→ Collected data
======

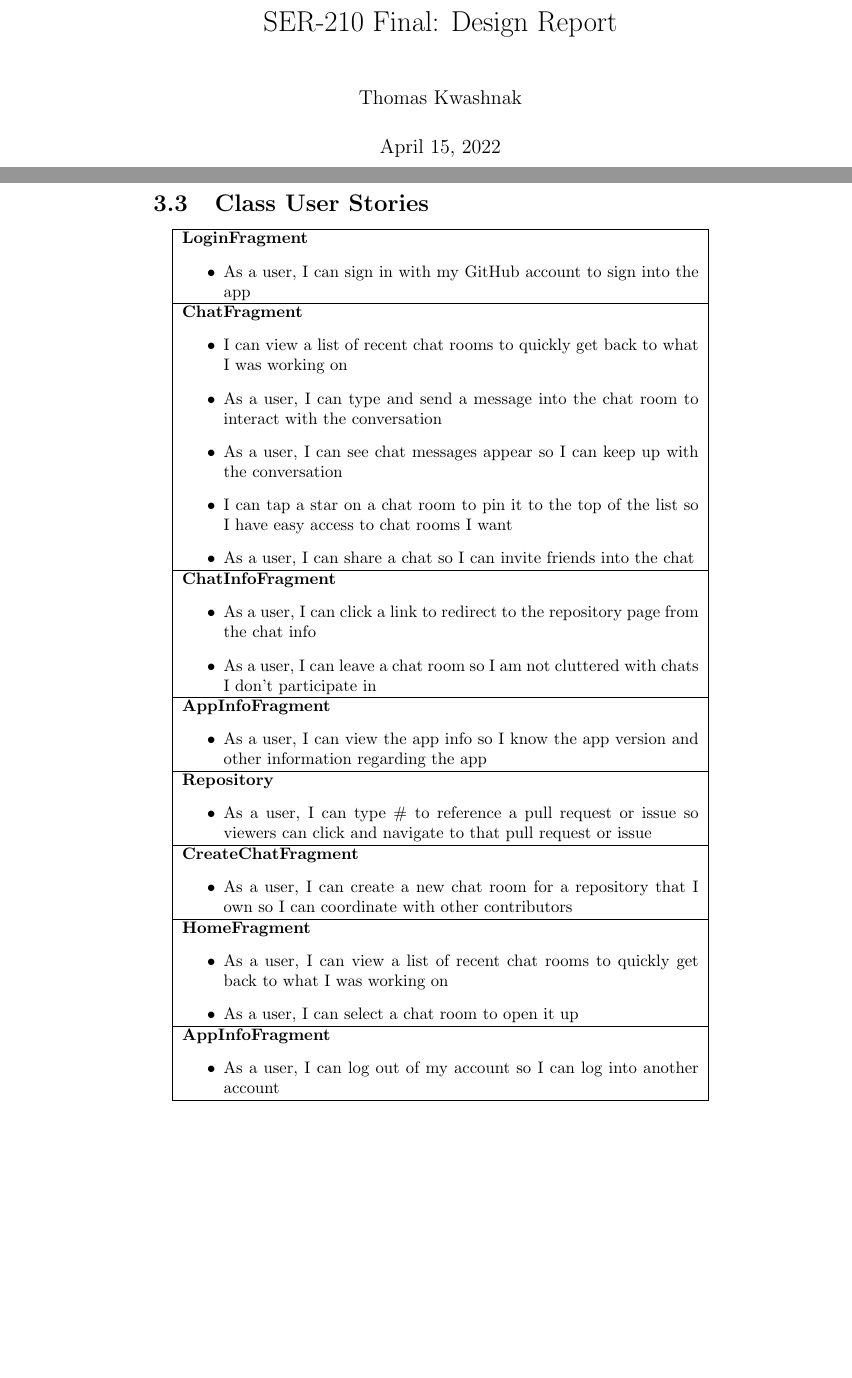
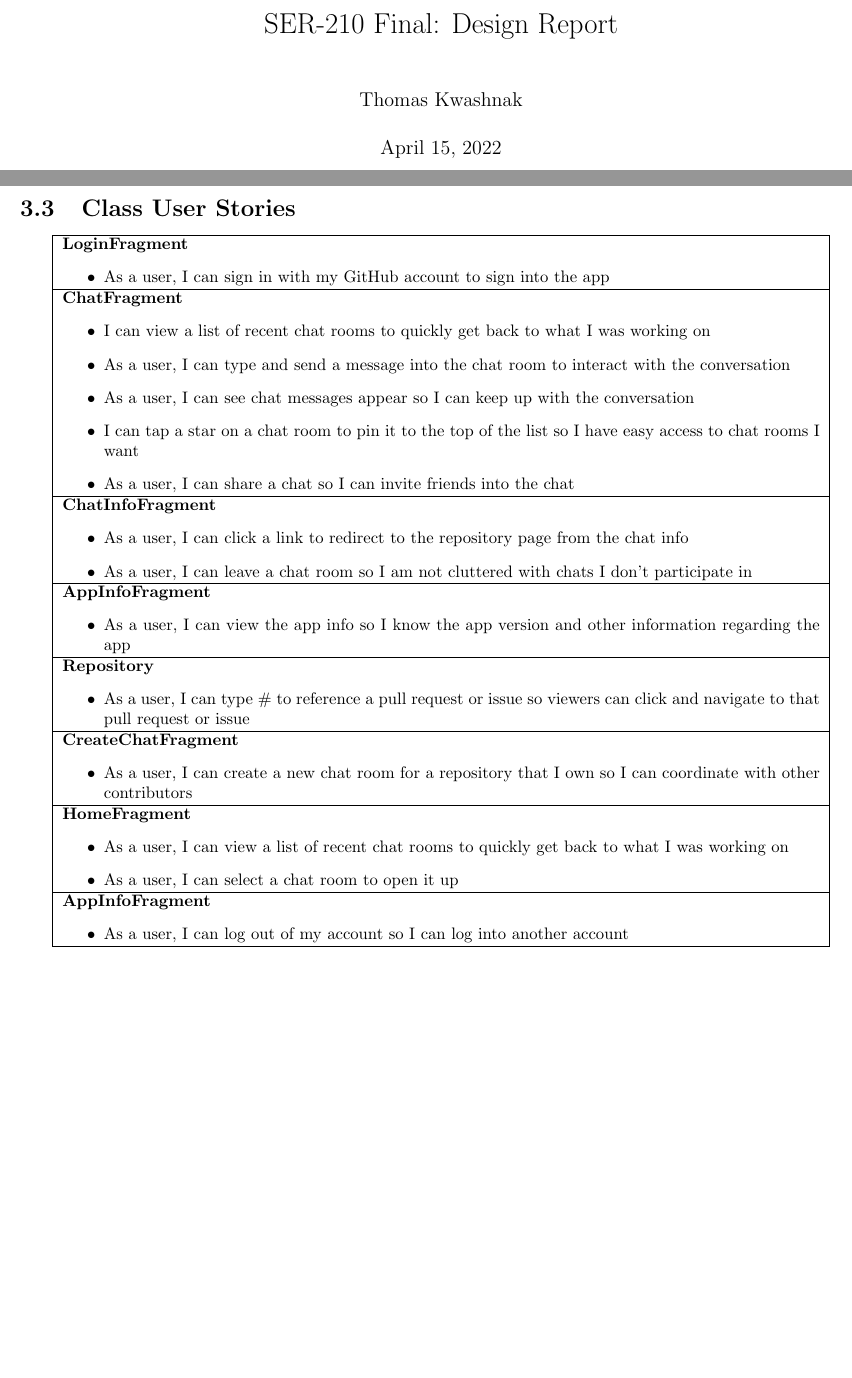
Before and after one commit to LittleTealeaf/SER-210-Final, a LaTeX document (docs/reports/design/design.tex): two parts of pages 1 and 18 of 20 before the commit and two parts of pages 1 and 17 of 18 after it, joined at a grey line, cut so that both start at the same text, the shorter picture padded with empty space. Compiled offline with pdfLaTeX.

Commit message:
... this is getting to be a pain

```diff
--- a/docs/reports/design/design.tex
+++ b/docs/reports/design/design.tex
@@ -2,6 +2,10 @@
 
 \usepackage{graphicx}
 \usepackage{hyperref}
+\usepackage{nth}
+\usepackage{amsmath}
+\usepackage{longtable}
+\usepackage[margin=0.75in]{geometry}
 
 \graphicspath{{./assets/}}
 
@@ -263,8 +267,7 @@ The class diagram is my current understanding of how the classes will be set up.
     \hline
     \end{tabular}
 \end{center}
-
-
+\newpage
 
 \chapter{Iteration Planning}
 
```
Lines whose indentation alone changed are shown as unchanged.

======

→ Required work
Return the entries verbatim, pictures excluded.

→ Response to the task
Before and after one commit to LittleTealeaf/SER-210-Final, a LaTeX document (docs/reports/design/design.tex): two parts of pages 1 and 18 of 20 before the commit and two parts of pages 1 and 17 of 18 after it, joined at a grey line, cut so that both start at the same text, the shorter picture padded with empty space. Compiled offline with pdfLaTeX.

Commit message:
... this is getting to be a pain

```diff
--- a/docs/reports/design/design.tex
+++ b/docs/reports/design/design.tex
@@ -2,6 +2,10 @@
 
 \usepackage{graphicx}
 \usepackage{hyperref}
+\usepackage{nth}
+\usepackage{amsmath}
+\usepackage{longtable}
+\usepackage[margin=0.75in]{geometry}
 
 \graphicspath{{./assets/}}
 
@@ -263,8 +267,7 @@ The class diagram is my current understanding of how the classes will be set up.
     \hline
     \end{tabular}
 \end{center}
-
-
+\newpage
 
 \chapter{Iteration Planning}
 
```
Lines whose indentation alone changed are shown as unchanged.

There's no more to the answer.